■ **DATA UNDER STUDY**
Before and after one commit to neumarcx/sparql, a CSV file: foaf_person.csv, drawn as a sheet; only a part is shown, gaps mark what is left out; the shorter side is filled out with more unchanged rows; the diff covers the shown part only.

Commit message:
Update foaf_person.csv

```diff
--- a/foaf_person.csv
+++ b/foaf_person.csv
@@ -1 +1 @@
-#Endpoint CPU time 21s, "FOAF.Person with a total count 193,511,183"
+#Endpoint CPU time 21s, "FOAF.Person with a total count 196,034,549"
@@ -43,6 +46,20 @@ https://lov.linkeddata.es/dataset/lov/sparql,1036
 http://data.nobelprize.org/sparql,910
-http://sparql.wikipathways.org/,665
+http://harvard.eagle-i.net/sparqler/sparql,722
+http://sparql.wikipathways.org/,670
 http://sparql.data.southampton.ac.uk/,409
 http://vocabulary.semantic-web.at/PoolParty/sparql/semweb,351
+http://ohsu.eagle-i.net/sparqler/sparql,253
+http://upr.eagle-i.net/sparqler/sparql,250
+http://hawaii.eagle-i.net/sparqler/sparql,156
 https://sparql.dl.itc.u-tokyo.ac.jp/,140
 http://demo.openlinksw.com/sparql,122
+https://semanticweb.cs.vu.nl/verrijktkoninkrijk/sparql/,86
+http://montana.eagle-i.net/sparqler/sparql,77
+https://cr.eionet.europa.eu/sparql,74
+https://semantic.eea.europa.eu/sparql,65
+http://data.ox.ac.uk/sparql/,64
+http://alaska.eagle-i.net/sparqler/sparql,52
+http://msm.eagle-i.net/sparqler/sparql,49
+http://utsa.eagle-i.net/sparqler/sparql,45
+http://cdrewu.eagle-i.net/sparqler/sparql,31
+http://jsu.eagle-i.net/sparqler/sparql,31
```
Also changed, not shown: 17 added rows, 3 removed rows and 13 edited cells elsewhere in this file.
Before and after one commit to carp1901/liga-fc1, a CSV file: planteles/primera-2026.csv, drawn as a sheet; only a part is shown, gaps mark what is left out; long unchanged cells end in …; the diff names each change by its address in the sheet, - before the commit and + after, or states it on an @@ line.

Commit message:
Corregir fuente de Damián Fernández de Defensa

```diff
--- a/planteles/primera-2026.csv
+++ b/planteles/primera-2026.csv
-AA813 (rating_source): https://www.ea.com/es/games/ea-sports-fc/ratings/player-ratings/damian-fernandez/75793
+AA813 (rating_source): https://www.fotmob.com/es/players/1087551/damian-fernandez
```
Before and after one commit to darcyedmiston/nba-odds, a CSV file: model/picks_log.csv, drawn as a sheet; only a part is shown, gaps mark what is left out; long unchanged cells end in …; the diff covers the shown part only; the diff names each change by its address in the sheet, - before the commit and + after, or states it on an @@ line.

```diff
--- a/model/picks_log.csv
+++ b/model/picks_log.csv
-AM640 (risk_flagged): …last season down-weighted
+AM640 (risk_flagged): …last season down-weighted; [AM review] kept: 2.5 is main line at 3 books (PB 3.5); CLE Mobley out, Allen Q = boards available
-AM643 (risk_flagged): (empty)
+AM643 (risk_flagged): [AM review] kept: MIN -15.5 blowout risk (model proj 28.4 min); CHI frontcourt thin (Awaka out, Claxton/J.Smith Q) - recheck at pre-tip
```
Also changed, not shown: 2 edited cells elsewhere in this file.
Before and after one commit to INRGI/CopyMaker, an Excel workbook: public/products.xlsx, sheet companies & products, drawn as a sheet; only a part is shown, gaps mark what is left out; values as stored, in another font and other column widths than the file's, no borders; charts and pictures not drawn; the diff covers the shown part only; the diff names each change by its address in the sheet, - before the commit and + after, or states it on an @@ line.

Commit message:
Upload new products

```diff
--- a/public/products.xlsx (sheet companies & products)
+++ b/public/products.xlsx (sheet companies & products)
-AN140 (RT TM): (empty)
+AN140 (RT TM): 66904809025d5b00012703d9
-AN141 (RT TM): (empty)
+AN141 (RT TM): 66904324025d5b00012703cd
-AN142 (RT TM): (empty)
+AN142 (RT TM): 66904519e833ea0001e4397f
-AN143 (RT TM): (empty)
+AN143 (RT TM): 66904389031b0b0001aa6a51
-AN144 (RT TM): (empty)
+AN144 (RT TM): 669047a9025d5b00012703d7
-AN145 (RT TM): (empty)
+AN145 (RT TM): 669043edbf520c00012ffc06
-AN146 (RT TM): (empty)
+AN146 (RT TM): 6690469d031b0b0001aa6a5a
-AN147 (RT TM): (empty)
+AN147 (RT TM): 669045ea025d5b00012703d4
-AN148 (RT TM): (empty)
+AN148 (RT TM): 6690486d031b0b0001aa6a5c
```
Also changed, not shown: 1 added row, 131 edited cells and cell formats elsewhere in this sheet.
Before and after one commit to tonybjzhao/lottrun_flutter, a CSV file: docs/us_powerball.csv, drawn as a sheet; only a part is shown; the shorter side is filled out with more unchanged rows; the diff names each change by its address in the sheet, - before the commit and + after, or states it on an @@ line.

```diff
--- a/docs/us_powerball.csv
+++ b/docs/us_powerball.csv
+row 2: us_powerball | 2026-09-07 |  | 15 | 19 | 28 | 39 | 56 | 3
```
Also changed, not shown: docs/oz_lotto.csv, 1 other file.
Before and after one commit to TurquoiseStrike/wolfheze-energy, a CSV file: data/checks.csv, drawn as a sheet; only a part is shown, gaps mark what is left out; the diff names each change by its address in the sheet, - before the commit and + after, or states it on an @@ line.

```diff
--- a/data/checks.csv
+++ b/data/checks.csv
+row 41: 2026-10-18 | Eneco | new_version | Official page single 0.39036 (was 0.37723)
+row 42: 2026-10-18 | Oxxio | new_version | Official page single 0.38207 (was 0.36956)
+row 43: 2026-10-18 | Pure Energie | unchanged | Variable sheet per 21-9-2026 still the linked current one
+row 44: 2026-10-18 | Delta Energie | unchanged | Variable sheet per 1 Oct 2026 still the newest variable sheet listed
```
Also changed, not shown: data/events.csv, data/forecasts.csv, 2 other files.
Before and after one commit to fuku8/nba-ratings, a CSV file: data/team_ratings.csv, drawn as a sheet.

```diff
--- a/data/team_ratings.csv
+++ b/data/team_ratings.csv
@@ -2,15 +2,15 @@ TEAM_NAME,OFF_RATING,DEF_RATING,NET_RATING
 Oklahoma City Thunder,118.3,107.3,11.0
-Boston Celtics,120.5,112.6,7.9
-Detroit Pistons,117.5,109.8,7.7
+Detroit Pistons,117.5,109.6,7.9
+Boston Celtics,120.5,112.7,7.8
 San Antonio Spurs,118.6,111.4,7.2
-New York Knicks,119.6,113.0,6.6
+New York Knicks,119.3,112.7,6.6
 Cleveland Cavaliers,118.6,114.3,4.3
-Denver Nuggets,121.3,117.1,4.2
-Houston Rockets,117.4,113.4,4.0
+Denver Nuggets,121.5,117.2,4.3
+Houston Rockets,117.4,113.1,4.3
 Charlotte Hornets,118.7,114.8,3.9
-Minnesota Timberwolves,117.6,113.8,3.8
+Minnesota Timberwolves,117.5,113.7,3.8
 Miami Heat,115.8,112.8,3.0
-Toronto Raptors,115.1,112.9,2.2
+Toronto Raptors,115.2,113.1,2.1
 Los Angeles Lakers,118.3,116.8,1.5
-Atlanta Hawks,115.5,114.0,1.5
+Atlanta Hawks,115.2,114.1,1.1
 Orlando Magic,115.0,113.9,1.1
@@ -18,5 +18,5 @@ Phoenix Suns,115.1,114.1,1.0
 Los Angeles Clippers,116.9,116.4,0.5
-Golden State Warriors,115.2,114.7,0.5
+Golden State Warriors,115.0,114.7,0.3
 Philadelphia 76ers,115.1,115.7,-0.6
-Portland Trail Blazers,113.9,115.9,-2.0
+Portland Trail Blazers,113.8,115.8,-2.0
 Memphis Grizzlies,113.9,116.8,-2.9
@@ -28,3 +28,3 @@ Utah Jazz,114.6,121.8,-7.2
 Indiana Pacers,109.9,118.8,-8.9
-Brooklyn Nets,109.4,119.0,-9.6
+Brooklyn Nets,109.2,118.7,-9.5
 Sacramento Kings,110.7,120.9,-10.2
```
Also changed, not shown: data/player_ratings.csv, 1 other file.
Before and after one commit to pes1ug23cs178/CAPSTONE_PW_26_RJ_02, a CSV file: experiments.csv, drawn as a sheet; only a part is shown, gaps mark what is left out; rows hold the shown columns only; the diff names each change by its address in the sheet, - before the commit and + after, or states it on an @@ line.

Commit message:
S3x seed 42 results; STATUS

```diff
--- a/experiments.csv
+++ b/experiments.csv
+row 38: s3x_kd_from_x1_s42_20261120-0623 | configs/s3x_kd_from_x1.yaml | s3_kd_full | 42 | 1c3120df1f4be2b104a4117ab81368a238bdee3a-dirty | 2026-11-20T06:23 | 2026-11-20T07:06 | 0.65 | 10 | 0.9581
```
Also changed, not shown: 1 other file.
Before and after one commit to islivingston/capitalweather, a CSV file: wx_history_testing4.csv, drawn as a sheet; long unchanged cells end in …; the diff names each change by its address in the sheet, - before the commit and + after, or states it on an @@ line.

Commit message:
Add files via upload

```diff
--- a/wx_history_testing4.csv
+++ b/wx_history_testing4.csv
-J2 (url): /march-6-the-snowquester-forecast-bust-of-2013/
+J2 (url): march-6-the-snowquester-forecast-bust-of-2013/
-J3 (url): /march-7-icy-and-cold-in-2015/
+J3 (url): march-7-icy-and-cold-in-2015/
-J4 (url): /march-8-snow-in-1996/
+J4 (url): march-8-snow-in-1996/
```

■ **WORK TASK**
The answer should be one number: how many lines in the data contain the word "other".

■ **ANSWER BOX**
5